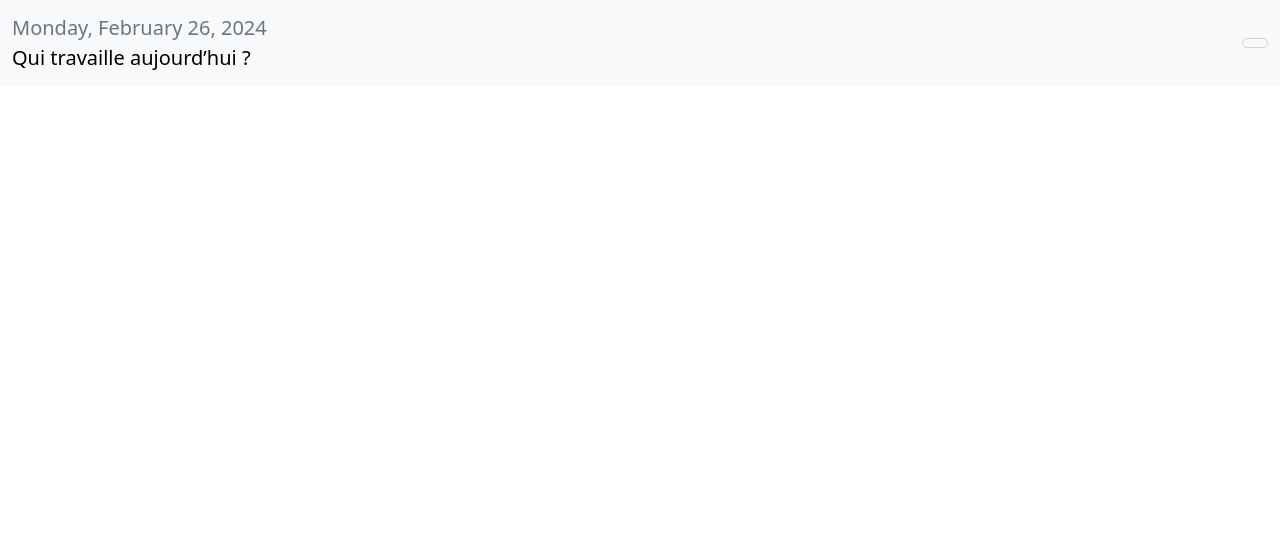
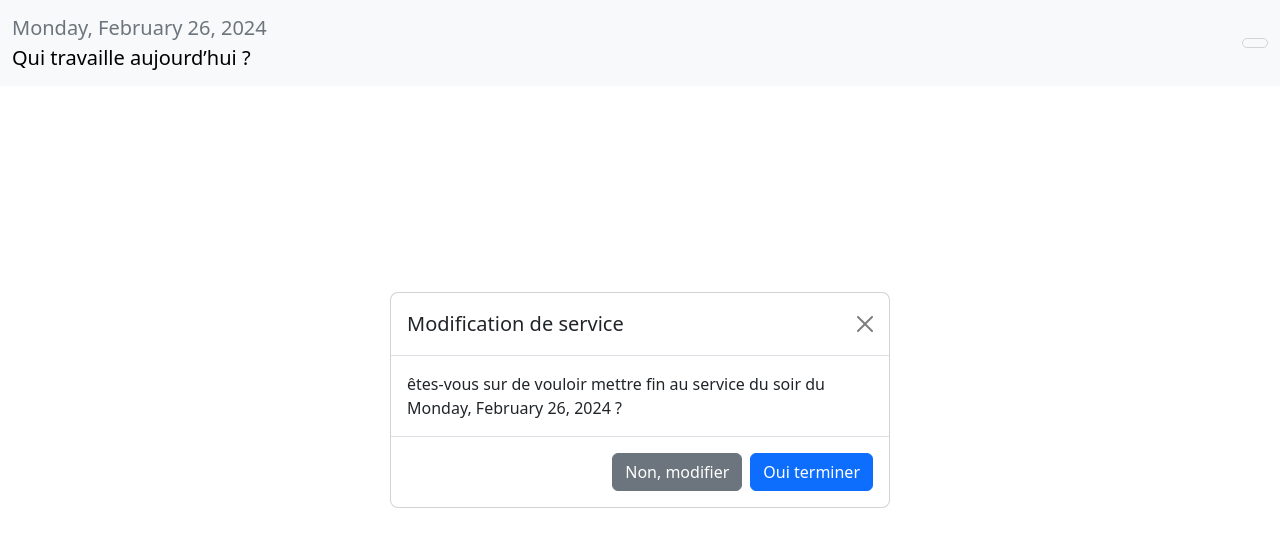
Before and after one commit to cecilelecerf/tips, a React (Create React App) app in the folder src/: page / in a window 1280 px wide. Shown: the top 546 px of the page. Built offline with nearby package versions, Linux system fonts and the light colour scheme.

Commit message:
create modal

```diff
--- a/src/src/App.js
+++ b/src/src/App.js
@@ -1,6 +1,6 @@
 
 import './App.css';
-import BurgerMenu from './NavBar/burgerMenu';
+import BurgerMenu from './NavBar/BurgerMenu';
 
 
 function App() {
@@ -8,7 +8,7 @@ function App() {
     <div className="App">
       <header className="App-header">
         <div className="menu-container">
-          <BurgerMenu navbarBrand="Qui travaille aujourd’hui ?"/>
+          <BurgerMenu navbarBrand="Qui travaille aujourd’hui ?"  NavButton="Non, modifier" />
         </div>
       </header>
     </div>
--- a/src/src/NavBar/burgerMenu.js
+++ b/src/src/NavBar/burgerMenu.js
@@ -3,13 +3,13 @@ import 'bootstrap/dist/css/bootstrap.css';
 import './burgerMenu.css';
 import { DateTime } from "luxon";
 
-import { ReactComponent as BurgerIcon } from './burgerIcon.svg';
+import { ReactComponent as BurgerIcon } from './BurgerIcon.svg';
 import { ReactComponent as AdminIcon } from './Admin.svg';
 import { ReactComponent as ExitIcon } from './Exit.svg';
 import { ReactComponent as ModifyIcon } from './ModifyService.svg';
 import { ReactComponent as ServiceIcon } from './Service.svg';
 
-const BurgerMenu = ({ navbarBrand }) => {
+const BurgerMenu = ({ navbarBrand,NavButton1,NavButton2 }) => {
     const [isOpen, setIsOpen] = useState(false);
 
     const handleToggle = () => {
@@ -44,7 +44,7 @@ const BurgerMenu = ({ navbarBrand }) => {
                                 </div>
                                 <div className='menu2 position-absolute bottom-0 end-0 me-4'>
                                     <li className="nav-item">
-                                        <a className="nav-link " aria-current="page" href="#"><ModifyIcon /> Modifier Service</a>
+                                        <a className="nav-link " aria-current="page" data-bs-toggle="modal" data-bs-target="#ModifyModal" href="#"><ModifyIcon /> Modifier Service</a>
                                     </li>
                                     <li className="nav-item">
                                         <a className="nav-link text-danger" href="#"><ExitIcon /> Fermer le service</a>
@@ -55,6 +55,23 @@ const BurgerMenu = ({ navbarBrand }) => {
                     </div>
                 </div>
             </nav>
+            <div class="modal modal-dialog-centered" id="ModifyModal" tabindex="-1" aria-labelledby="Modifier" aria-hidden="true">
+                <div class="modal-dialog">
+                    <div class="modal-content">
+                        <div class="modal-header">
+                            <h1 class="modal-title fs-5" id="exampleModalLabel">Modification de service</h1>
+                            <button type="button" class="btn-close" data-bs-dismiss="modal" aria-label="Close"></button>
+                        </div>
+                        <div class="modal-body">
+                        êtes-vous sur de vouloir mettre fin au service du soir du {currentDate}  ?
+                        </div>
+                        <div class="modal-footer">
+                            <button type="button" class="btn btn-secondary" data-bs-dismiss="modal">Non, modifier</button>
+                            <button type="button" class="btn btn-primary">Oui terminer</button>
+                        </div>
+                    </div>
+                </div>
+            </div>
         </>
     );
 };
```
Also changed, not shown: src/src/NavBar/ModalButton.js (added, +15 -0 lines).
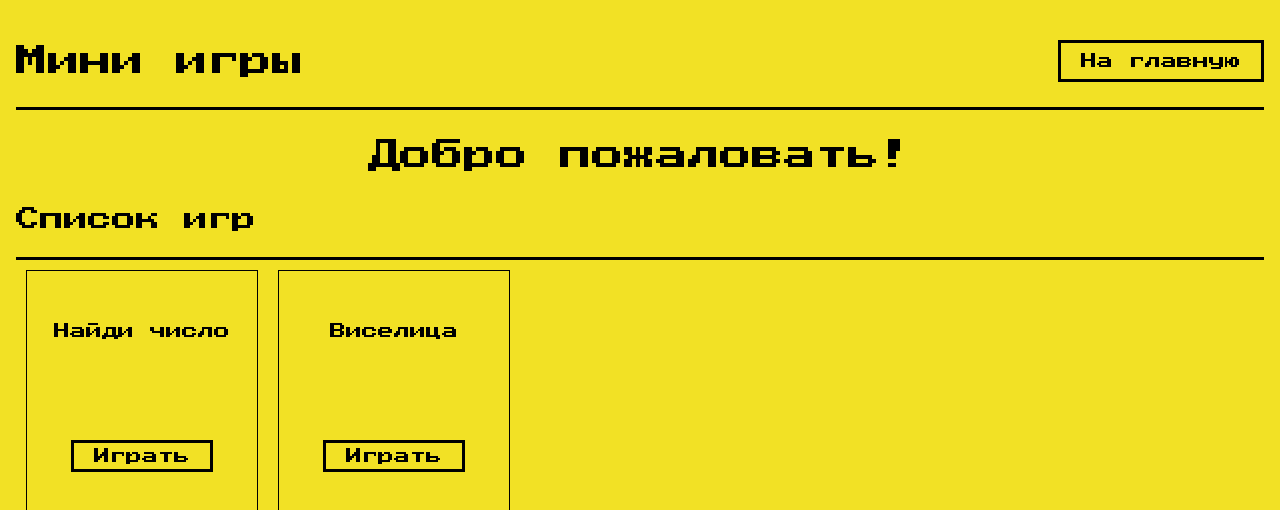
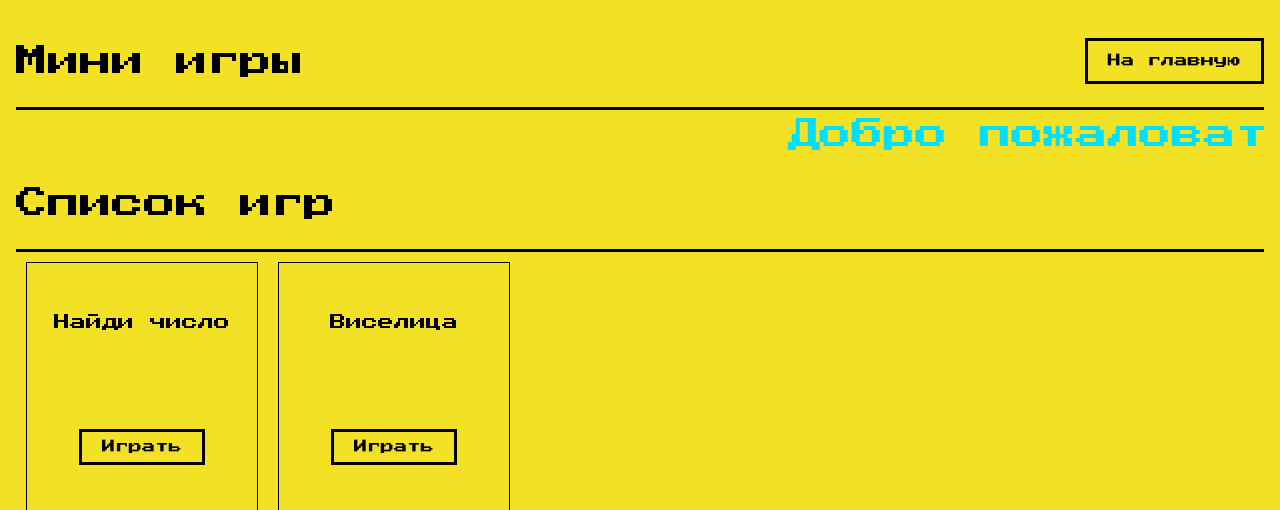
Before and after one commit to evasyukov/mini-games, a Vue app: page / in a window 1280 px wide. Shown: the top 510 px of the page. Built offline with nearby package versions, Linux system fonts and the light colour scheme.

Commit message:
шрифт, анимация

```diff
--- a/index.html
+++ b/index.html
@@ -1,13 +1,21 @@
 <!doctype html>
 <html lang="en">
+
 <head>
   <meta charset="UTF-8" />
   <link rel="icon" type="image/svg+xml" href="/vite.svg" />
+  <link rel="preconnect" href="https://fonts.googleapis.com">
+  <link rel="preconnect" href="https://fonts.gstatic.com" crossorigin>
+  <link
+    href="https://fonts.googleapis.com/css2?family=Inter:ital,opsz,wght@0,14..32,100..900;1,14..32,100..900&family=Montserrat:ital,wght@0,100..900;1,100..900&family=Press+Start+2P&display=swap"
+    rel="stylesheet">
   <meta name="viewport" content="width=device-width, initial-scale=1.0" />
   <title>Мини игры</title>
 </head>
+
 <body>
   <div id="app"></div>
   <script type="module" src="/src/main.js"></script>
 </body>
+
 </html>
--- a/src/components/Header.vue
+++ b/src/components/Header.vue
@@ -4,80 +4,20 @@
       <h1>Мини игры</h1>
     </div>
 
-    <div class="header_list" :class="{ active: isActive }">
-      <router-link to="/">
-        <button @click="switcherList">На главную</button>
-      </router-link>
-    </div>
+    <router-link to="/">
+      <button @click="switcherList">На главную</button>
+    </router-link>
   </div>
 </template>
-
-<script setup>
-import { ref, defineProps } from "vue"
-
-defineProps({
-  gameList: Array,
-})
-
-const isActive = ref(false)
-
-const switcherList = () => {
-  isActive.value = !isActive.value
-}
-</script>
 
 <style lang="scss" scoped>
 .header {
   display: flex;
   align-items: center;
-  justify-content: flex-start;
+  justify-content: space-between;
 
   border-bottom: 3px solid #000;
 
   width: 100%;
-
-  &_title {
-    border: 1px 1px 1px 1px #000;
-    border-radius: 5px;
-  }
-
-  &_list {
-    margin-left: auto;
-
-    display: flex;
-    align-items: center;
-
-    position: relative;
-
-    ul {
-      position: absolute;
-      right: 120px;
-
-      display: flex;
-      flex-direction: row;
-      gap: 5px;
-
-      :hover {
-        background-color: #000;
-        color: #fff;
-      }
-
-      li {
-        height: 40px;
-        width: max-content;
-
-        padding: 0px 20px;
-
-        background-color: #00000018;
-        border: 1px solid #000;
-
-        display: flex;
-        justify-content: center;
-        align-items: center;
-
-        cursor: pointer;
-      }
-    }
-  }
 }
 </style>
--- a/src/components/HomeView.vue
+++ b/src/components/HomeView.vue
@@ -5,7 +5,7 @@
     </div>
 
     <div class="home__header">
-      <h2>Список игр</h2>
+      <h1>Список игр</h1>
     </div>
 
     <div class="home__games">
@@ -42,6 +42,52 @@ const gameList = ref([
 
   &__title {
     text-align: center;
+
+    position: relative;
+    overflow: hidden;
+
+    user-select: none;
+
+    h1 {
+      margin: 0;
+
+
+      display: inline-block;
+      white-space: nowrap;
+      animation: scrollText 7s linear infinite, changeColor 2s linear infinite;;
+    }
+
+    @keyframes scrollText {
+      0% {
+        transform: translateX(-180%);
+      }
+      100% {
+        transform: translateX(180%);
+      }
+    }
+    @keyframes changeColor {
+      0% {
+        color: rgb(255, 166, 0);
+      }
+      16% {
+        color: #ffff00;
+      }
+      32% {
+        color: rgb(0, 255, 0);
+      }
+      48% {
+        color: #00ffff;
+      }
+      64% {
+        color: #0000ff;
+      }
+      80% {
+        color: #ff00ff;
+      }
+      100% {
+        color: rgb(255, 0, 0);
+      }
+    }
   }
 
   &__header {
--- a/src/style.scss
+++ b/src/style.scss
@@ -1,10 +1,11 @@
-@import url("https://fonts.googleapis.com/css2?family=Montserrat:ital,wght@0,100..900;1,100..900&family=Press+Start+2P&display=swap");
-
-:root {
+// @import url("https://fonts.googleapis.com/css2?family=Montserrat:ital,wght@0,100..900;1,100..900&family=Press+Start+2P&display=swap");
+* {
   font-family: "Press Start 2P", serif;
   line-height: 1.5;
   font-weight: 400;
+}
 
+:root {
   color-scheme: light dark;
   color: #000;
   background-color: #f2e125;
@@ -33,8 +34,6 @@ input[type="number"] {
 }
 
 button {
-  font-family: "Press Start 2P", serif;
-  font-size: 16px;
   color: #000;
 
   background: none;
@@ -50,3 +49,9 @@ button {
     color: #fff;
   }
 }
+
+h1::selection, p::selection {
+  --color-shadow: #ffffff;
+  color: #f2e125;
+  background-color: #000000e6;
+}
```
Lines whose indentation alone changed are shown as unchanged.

+ + +

INSTRUCTIONS FOR THE TASK:
Scan the data above. Return every line with "script" in it.

PROBLEM SOLUTION:
   <script type="module" src="/src/main.js"></script>
-<script setup>
-</script>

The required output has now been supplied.